UCLA Extension’s Tax Controversy Institute held its annual conference on Oct. 26, offering tax practitioners, officials, advocates and students an opportunity to address challenges and share best practices.

The conference, celebrating its 39th year, featured a strong focus on fairness in tax enforcement, amid what keynote speaker IRS Commissioner Danny Werfel described in his remarks as an inflection point for the U.S. tax system.

“If you were going to sleep as a middle- or low-income taxpayer, you’re going to sleep at night knowing that the IRS has the ability to assess your balance due, but they may not have the ability to assess the family or the business across town, and that doesn’t feel fair,” he said, referring to the resources required to resolve the most complex tax cases. “The tax system is built on trust.”

Werfel, who was confirmed as IRS commissioner this year, noted that a shift in the agency’s outlook would translate to better services for low- and middle-income taxpayers, and more scrutiny for bad actors seeking to game the system. He said making those changes would be “a team project” and highlighted the need for feedback and insight from stakeholders across the tax community.

Panel discussions throughout the day reinforced many of those themes, with experts weighing in on issues from cryptocurrency and tax credits, to criminal proceedings and rooting out tax schemes. The IRS’ Taxpayer Advocate Service was on hand to provide personalized guidance for those seeking to resolve tax issues, while National Taxpayer Advocate Erin Collins and IRS Criminal Investigations Chief James Lee also offered keynote remarks.

“This institute has always been a place where people can come out and state their views in a collegial atmosphere, and that’s what we want,” said conference co-chair Steve Toscher in kicking off the event.

Attendees were also given the opportunity to recognize their peers during a brief awards ceremony.
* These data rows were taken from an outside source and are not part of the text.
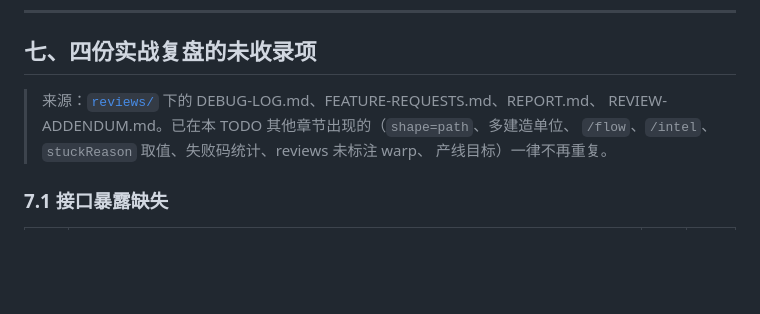
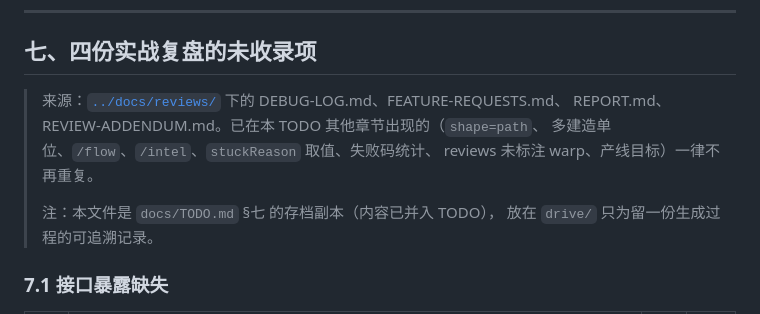
Before and after one commit to rt334/mindustry-ai-arena, a Markdown page: drive/todo-review-section.md, the part around the change. Rendered like a GitHub page; blank space fills up the shorter version.

Commit message:
docs: 修 drive/todo-review-section.md 的相对链接（它在 drive/ 下，不能引 reviews/）

```diff
--- a/drive/todo-review-section.md
+++ b/drive/todo-review-section.md
@@ -2,10 +2,13 @@
 
 ## 七、四份实战复盘的未收录项
 
-> 来源：[`reviews/`](reviews/) 下的 DEBUG-LOG.md、FEATURE-REQUESTS.md、REPORT.md、
-> REVIEW-ADDENDUM.md。已在本 TODO 其他章节出现的（`shape=path`、多建造单位、
-> `/flow`、`/intel`、`stuckReason` 取值、失败码统计、reviews 未标注 warp、
-> 产线目标）一律不再重复。
+> 来源：[`../docs/reviews/`](../docs/reviews/) 下的 DEBUG-LOG.md、FEATURE-REQUESTS.md、
+> REPORT.md、REVIEW-ADDENDUM.md。已在本 TODO 其他章节出现的（`shape=path`、
+> 多建造单位、`/flow`、`/intel`、`stuckReason` 取值、失败码统计、
+> reviews 未标注 warp、产线目标）一律不再重复。
+>
+> 注：本文件是 `docs/TODO.md` §七 的存档副本（内容已并入 TODO），
+> 放在 `drive/` 只为留一份生成过程的可追溯记录。
 
 ### 7.1 接口暴露缺失
 
```
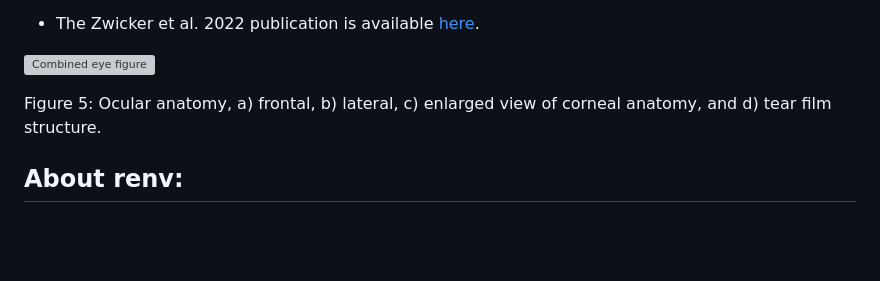
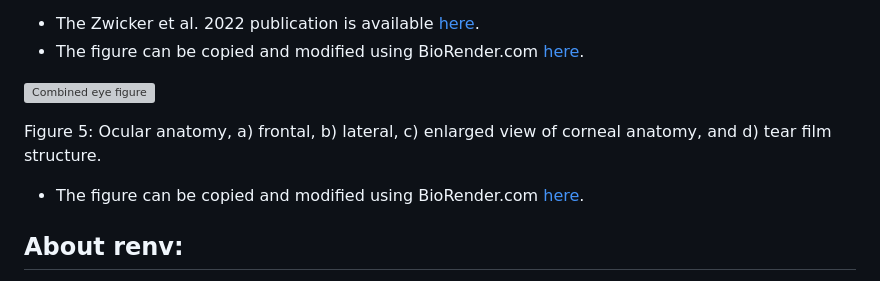
Before and after one commit to max-goerlitz/far-UVC-safety-figures, a Markdown page: README.md, the part around the change. GitHub-like rendering; blank space fills up the shorter version; grey boxes are pictures that could not be loaded.

```diff
--- a/README.md
+++ b/README.md
@@ -40,10 +40,12 @@ Figure S2: a) Mean absorption coefficient and standard deviation for six protein
 
 Figure 4: Maximal observed depths of CPDs in reconstructed epidermal human skin equivalents for different doses of 222 nm, 233 nm, and UV-B. Data is derived from (Zwicker et al. 2022). The authors reported viable epidermal thickness as 37–50 µm, and mean stratum corneum thickness as 17 µm. Accordingly, these values were added to arrive at a representative total epidermal thickness of 54-67 µm in this figure. Human epidermal thickness varies greatly depending on body region, age, sex, and other factors (Lintzeri et al. 2022).
 - The Zwicker et al. 2022 publication is available [here](https://doi.org/10.1038/s41598-022-06397-z).
+- The figure can be copied and modified using BioRender.com [here](https://app.biorender.com/illustrations/6480d1f6178cc2e8db860842).
 
 ![Combined eye figure](./figures%20edited%20in%20biorender/combined_eye_figure_created_with_biorender.png)
 
 Figure 5: Ocular anatomy, a) frontal, b) lateral, c) enlarged view of corneal anatomy, and d) tear film structure.
+- The figure can be copied and modified using BioRender.com [here](https://app.biorender.com/illustrations/646ba149e8bd00ff10f9580f).
 
 ## About renv:
 
```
Sherri Wilder, a former area counsel for the IRS, was presented with the Bruce I. Hochman Award for “outstanding achievements and contributions as a leader, friend and colleague” in the tax practitioner community.

Sid Machtinger, a WWII veteran and former tax lawyer who spoke about Vets Count, UCLA Extension’s scholarship that helps veterans study for careers in accounting and finance, took time to recognize the spirit of the conference.

“It’s a wonderful place to socialize. You see old friends and make new friends,” Machtinger said. “But the main purpose of course is to hear the speakers and learn from them.”

As the conference approaches its 40th anniversary, UCLA Extension Dean Eric Bullard recognized efforts to help more people build and advance their careers in the tax field.

“UCLA Extension is always looking for ways to help people succeed professionally and grow personally,” Bullard said. “Especially for our students who go on to work as CPAs, auditors, financial analysts and other related jobs, the Tax Controversy Institute is a big part of making that happen.”

For more information about UCLA Extension’s Tax Controversy Institute or to learn how to participate in next year’s conference, email taxconference@uclaextension.edu.

UCLA Extension's taxation course and certificate program curricula are designed for real-world application, and providing practical skills to help students meet the increasing demands of the tax profession. Learn more at the taxation program website.


This year's conference was sponsored by: Platinum Sponsor Hochman, Salkin, Toscher & Perez, P.C.; Gold Sponsor Silicon Ledger; Silver Sponsors Marcum, LLP, Dallo Law Group, Taylor Nelson Amitrano LLP, Prager Metis, Todd Welty PC, Holthouse, Carlin, Van Trigt LLP, Kostelanetz LLP; and Bronze Sponsors RJS LAW, Brady Ware Arpeggio, LLC, Howard, Kittle & Company CPAs, The Law Offices of Joseph A. Broyles, Moore Tax Law Group LLC, Fineman West & Company, LLP, Nardiello Turanchik LLP and Holtz, Slavett & Drabkin, APLC